The hair on my head is also rapidly thinning.  So, there's that...

And lest I think I'm fooling anyone with my cleverly positioned scarves and dark, slimming jeans, Madeline scooted past me on the couch last week and cried, "Excuse me, you big, silly hump!"  Maddie Bear:  Keeping it real since 2010.  

Moving on...

Probably the biggest bonus about giving up nursing is that I will never again have to use a breast pump.  Breast pumps are the devil's instrument.  We watched a demonstration of a cow being milked at a dairy farm over the summer.  The tool they used on that poor lactating beast was really just a larger, slightly more industrial version of the same exact pump I was using.  

They are horrible.  And now I'm stuck with a $200, really weird looking planter because nobody wants a used breast pump.    

Meanwhile, Vivi, the baby who latched within five minutes of being born, comfort nursed at all hours of the day, and vehemently refused a bottle for the first eight months of her life, has moved on surprisingly fast.  She now eagerly drains the formula from her bottle without a backward glance.  

Times were good, Mumma, but I've moved on.  

Truth be told, all the jokes and TMI above are just meant as a cover.  I am sad that it's all over.  I feel a bit rejected. Replaced.
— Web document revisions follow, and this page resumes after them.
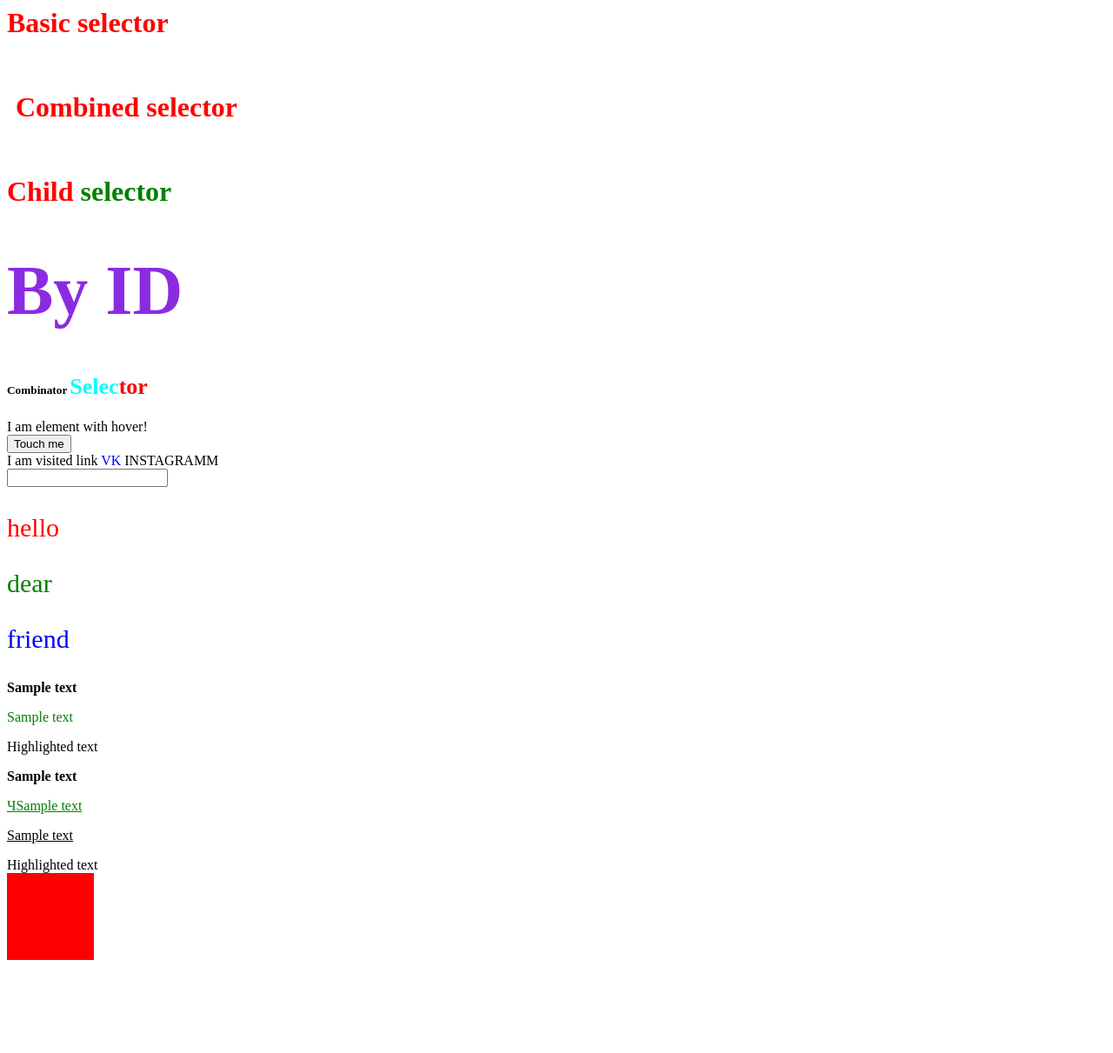
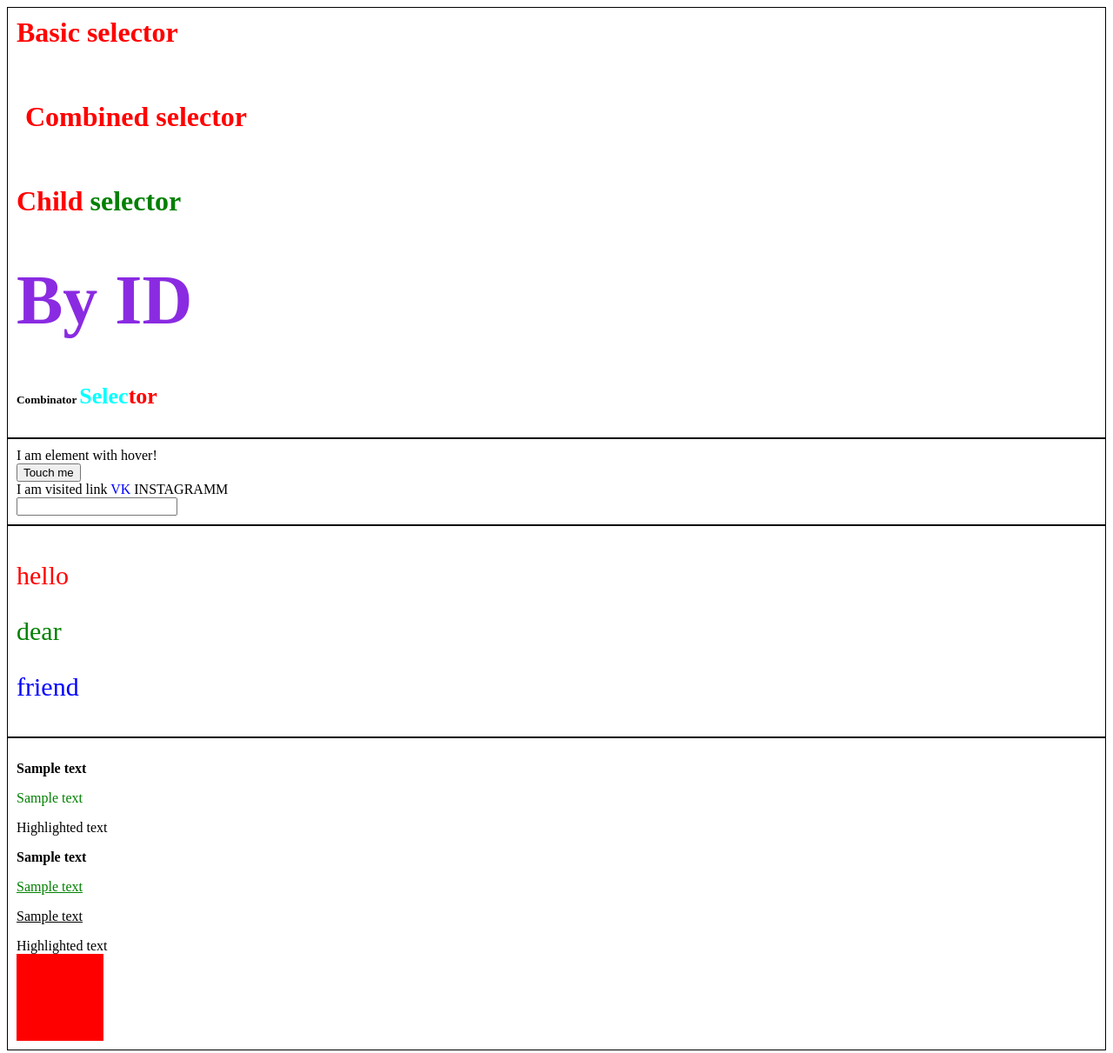
Before and after one commit to AlexRian/lessons.css, a plain HTML site: page selectors/index.html in a window 1280 px wide. Shown: the whole page at 87% size. Before the commit the page ends 1112 px from the top, so only its background shows below. Drawn offline with Linux system fonts and the light colour scheme.

Commit message:
Update in selectors section

```diff
--- a/selectors/index.html
+++ b/selectors/index.html
@@ -7,45 +7,52 @@
   <link rel="stylesheet" href="static/css/main.css">
 </head>
 <body>
+  <div class="example">
     <h3 class="colored">Basic selector</h3>
     <h3 class="colored padding">Combined selector</h3>
     <h3 class="colored">Child <span>selector</span></h3>
     <h3 id="title">By ID</h3>
 
-  <h5>Combinator <span>Selec<span class="colorized">tor</span></span></h5>
+    <h5>Combinator <span>Selec<span class="colored">tor</span></span></h5>
+  </div>
 
+  <div class="example">
     <div class="has-hover">
       I am element with hover!
     </div>
 
     <button class="button">Touch me</button>
 
-  <div>
+    <div class="links">
       <a href="https://dzen.ru/">I am visited link</a>
       <a href="https://vk.ru/">VK</a>
       <a href="https://insta.ru/">INSTAGRAMM</a>
     </div>
 
     <input type="text" class="input">
+  </div>
 
+  <div class="example">
     <div class="childs">
       <p>hello</p>
       <p>dear</p>
       <p>friend</p>
     </div>
+  </div>
 
+  <div class="example">
     <div class="childs-by-type">
       <p>Sample text</p>
       <p>Sample text</p>
       <div>
         <span>Highlighted text</span>
         <p>Sample text</p>
-      <p>ЧSample text</p>
+        <p>Sample text</p>
       </div>
       <p>Sample text</p>
       <span>Highlighted text</span>
     </div>
-
     <section class="list"></section>
+  </div>
 </body>
 </html>
--- a/selectors/static/css/main.css
+++ b/selectors/static/css/main.css
@@ -1,3 +1,26 @@
+.example{
+  padding: 10px;
+  border: 1px solid black;
+}
+
+a{
+  text-decoration: none;
+  color: black;
+}
+
+.childs{
+  font-size: 30px;
+}
+.list{
+  width: 100px;
+  height: 100px;
+}
+.list{
+  width: 100px;
+  height: 100px;
+}
+/* =========== Selectors ============= */
+
 h3{
   font-size: 32px;
   margin: 0;
@@ -19,11 +42,6 @@ h3{
   color: blueviolet;
 }
 
-.colorized{
-  color: red;
-}
-
-/* Прямой потомок */
 h5 > span {
   font-size: 26px;
   color: aqua;
@@ -32,7 +50,6 @@ h5 > span {
 h3 + #title {
   font-size: 80px;
 }
-
 
 h3 ~ h3 {
   margin-top: 50px;
@@ -47,11 +64,6 @@ h3 ~ h3 {
   color: red;
 }
 
-a{
-  text-decoration: none;
-  color: black;
-}
-
 a:visited {
   color: orange;
 }
@@ -62,10 +74,6 @@ a[href*="vk"]{
 
 .input:focus {
   border: 3px solid green;
-}
-
-.childs{
-  font-size: 30px;
 }
 
 .childs p:first-child{
@@ -92,10 +100,6 @@ a[href*="vk"]{
   text-decoration: underline;
 }
 
-.list{
-  width: 100px;
-  height: 100px;
-}
 .list:empty{
   background-color: red;
 }
```
Lines whose indentation alone changed are shown as unchanged.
Obsolete.

My child will never need me on such a deep level again.  Tomorrow she'll be packing up for college, and I'll probably never see her again because she'll become some sort of genius astronaut and move to mars...all because she was breastfed.  

Plus, the fact that the human body can provide nourishment for our offspring is pretty remarkable.  My body was taking all the pie, potato chips, and blood orange San Pellegrino I was consuming and turning it into milk.  When I wasn't busy feeling like a dairy cow, I felt like I was performing some kind of magic.  

And unless we have a major change of heart, (or a major birth control were all thinking it) Vivi will be our last baby.  My magical, lactating breasts are gone forever.  Sob.  All I have left are my raisins in the sun, a breast pump/ planter, and a hefty formula bill.  

Then again, now that she's no longer nursing, Vivi sleeps through the night most of the time.  And when I get a full eight hours of sleep, forget everything else I just said, I wake up looking like this:  

Instead of this:

So worth it.  

Monday, October 6, 2014

Parenting, Currently

Vivi kept me up till 2 am last night for unknown reasons.  Maybe she's teething?  Maybe her tummy was bothering her?  Maybe she was too hot? Or too cold?  Only one thing was clear: Homeslice was not happy.

And after hours of wailing, whining, and sleeping on top of me, she still woke up for the day at 6 am.  I knew she was trouble when she walked in.  

She's currently napping, so I'm lounging on the couch with this:
(Lunch of champions...)

My living room looks like this:

And Maddie Bear is doing this:
(Parental-approved rotting of the brain!)

Moral of the story?  Mumma is unable to function on four hours of sleep.